President Donald Trump this week declared the Democrats’ proposal “DOA.”
Similar to the first major coronavirus aid package signed into law in late March, the 1,815-page HEROES Act would provide up to $1,200 in payments (or $2,400 for married couples), with an extra $1,200 per dependent up to a maximum of three. The income thresholds are the same as in the earlier CARES Act, with money for people making up to $99,000 and couples up to $198,000. The amount would start to reduce from $1,200 above thresholds of $75,000 and $150,000, respectively.
The bill passed by a vote of 208-199 and now heads to the Senate. One Republican backed the bill, while 14 Democrats voted against it.
To allow access to the payments for immigrants, the measure removes the requirement of a Social Security number from CARES Act and allows people to file tax returns with a taxpayer identification number (or TIN).
The HEROES legislation also includes:
-Nearly $1 trillion in aid to state and local governments
-Extending $600-per-week addition for unemployment benefits through January 2021
-Expanded coronavirus testing, contact tracing and treatment and a requirement for the Trump administration to develop a national testing strategy
-Enhancing tax credits for employers to keep workers on their payrolls
-Support to help renters and homeowners make monthly rent, mortgage and utility payments
-$10 billion for the Supplemental Nutrition Assistance Program, to support anticipated increases in participation for food stamps
-$3.6 billion for grants to states for contingency planning and preparation for elections for federal office
The House on Friday also passed a resolution to temporarily change House rules to allow for proxy voting and remote committee work during the pandemic, an unprecedented shift to how the chamber operates. It passed mostly along party lines.
After the vote Friday night, House Speaker Nancy Pelosi, D-Calif., said she was thrilled with the outcome.
“I’m so proud of my members just did something so monumental to the American people. For their health, for their lives, for their livelihood, and for our democracy,” she said. “We couldn’t be more thrilled.”

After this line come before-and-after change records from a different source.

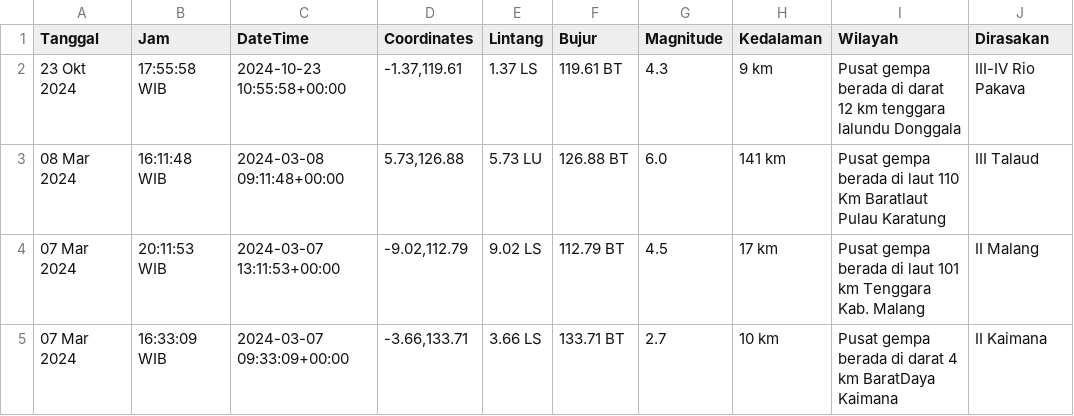
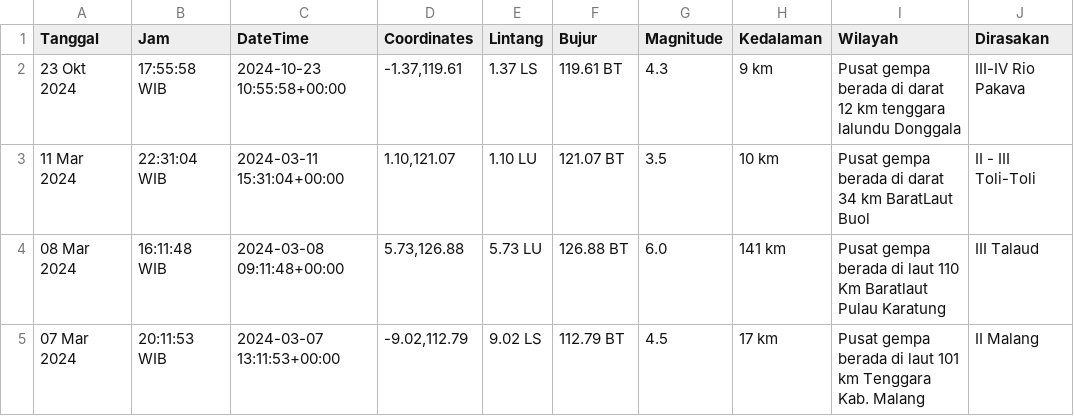
Before and after one commit to mzakiyuddin/dataset-gempa-indonesia, a CSV file: gempa.csv, drawn as a sheet; only a part is shown; the shorter side is filled out with more unchanged rows.

Commit message:
Update Tue Mar 12 00:49:11 UTC 2024

```diff
--- a/gempa.csv
+++ b/gempa.csv
@@ -2,2 +2,3 @@ Tanggal,Jam,DateTime,Coordinates,Lintang,Bujur,Magnitude,Kedalaman,Wilayah,Diras
 23 Okt 2024,17:55:58 WIB,2024-10-23 10:55:58+00:00,"-1.37,119.61",1.37 LS,119.61 BT,4.3,9 km,Pusat gempa berada di darat 12 km tenggara lalundu Donggala,III-IV Rio Pakava
+11 Mar 2024,22:31:04 WIB,2024-03-11 15:31:04+00:00,"1.10,121.07",1.10 LU,121.07 BT,3.5,10 km,Pusat gempa berada di darat 34 km BaratLaut Buol,II - III Toli-Toli
 08 Mar 2024,16:11:48 WIB,2024-03-08 09:11:48+00:00,"5.73,126.88",5.73 LU,126.88 BT,6.0,141 km,Pusat gempa berada di laut 110 Km Baratlaut Pulau Karatung,III Talaud
```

Pelosi put pressure on her members Thursday night after some progressives and moderates expressed concern, telling lawmakers: “If you vote against this and all this funding for your state, then you have to go home and defend it. And if you can defend that no vote, then you’re a better politician than me.”

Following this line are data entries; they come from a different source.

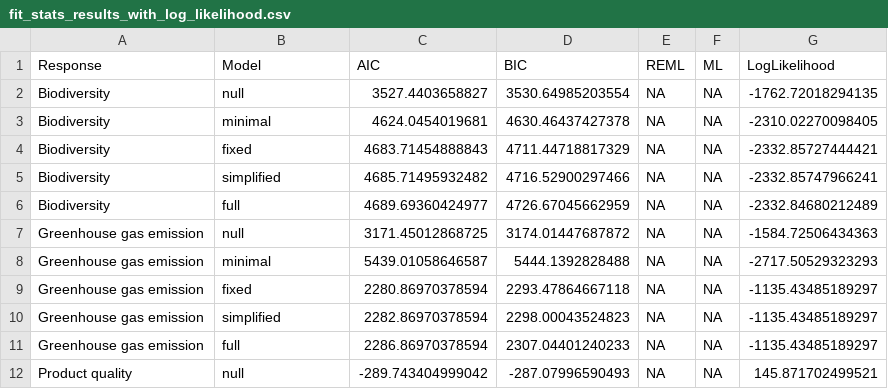
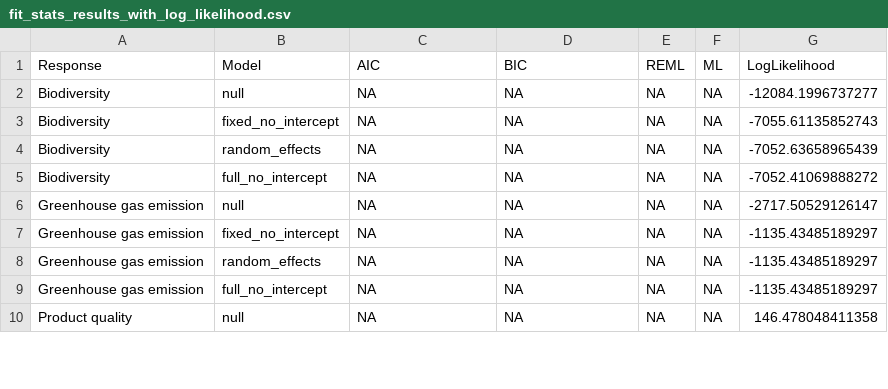
Before and after one commit to kamaulindhardt/Temperate_SAF_meta_analysis, a CSV file: CODE/fit_stats_results_with_log_likelihood.csv, drawn as a sheet; only a part is shown; the diff covers the shown part only.

Commit message:
"robust" way of incorporating the imputed _se values, modified the meta-analysis mixed effects random models to align with the "cabbage approach"

```diff
--- a/CODE/fit_stats_results_with_log_likelihood.csv
+++ b/CODE/fit_stats_results_with_log_likelihood.csv
@@ -1,12 +1,10 @@
 "Response","Model","AIC","BIC","REML","ML","LogLikelihood"
-"Biodiversity","null",3527.4403658827,3530.64985203554,NA,NA,-1762.72018294135
-"Biodiversity","minimal",4624.0454019681,4630.46437427378,NA,NA,-2310.02270098405
-"Biodiversity","fixed",4683.71454888843,4711.44718817329,NA,NA,-2332.85727444421
-"Biodiversity","simplified",4685.71495932482,4716.52900297466,NA,NA,-2332.85747966241
-"Biodiversity","full",4689.69360424977,4726.67045662959,NA,NA,-2332.84680212489
-"Greenhouse gas emission","null",3171.45012868725,3174.01447687872,NA,NA,-1584.72506434363
-"Greenhouse gas emission","minimal",5439.01058646587,5444.1392828488,NA,NA,-2717.50529323293
-"Greenhouse gas emission","fixed",2280.86970378594,2293.47864667118,NA,NA,-1135.43485189297
-"Greenhouse gas emission","simplified",2282.86970378594,2298.00043524823,NA,NA,-1135.43485189297
-"Greenhouse gas emission","full",2286.86970378594,2307.04401240233,NA,NA,-1135.43485189297
-"Product quality","null",-289.743404999042,-287.07996590493,NA,NA,145.871702499521
+"Biodiversity","null",NA,NA,NA,NA,-12084.1996737277
+"Biodiversity","fixed_no_intercept",NA,NA,NA,NA,-7055.61135852743
+"Biodiversity","random_effects",NA,NA,NA,NA,-7052.63658965439
+"Biodiversity","full_no_intercept",NA,NA,NA,NA,-7052.41069888272
+"Greenhouse gas emission","null",NA,NA,NA,NA,-2717.50529126147
+"Greenhouse gas emission","fixed_no_intercept",NA,NA,NA,NA,-1135.43485189297
+"Greenhouse gas emission","random_effects",NA,NA,NA,NA,-1135.43485189297
+"Greenhouse gas emission","full_no_intercept",NA,NA,NA,NA,-1135.43485189297
+"Product quality","null",NA,NA,NA,NA,146.478048411358
```
Also changed, not shown: 5 removed rows and 68 edited cells elsewhere in this file, 49 other files.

Rep. Alexandria Ocasio-Cortez voted yes on the Heroes Act on Friday, though she said she struggled with the decision all day and has a number of issues with it.
She was optimistic about negotiations going forward, however.
“I think that there’s actual room for expansion in the Senate negotiation, not just contraction,” the lawmaker said. “And honestly, some of the things that Republicans don’t like I don’t like either. So I think that there’s even more room there. So we’ll see where it goes but you know this isn’t a final passage vote. It’s a first step vote.”
Ahead of the vote, Minority Leader Kevin McCarthy took to the House floor to criticize the bill.
“I listened to what Speaker Pelosi told your conference — to go big. Instead of going big, it seems you went crazy. This is a political messaging bill that has no chance at becoming law,” McCarthy said.
Trump and top administration officials have recently made clear that they aren’t interested in negotiating another aid package yet and that they should hit the pause button on approving more funding.
Senate Majority Leader Mitch McConnell, R-Ky., has echoed that argument, though he suggested in an interview on Fox News Thursday night that he’s open to another round of negotiations.
McConnell, however, has slammed the House Democrats’ proposal as just a measure containing a wish list of Democratic priorities that he has said are unrelated to the current crisis.
“I think we all believe that another bill probably is going to be necessary,” he said. “But I’m not prepared today to put a precise date on when that will be.”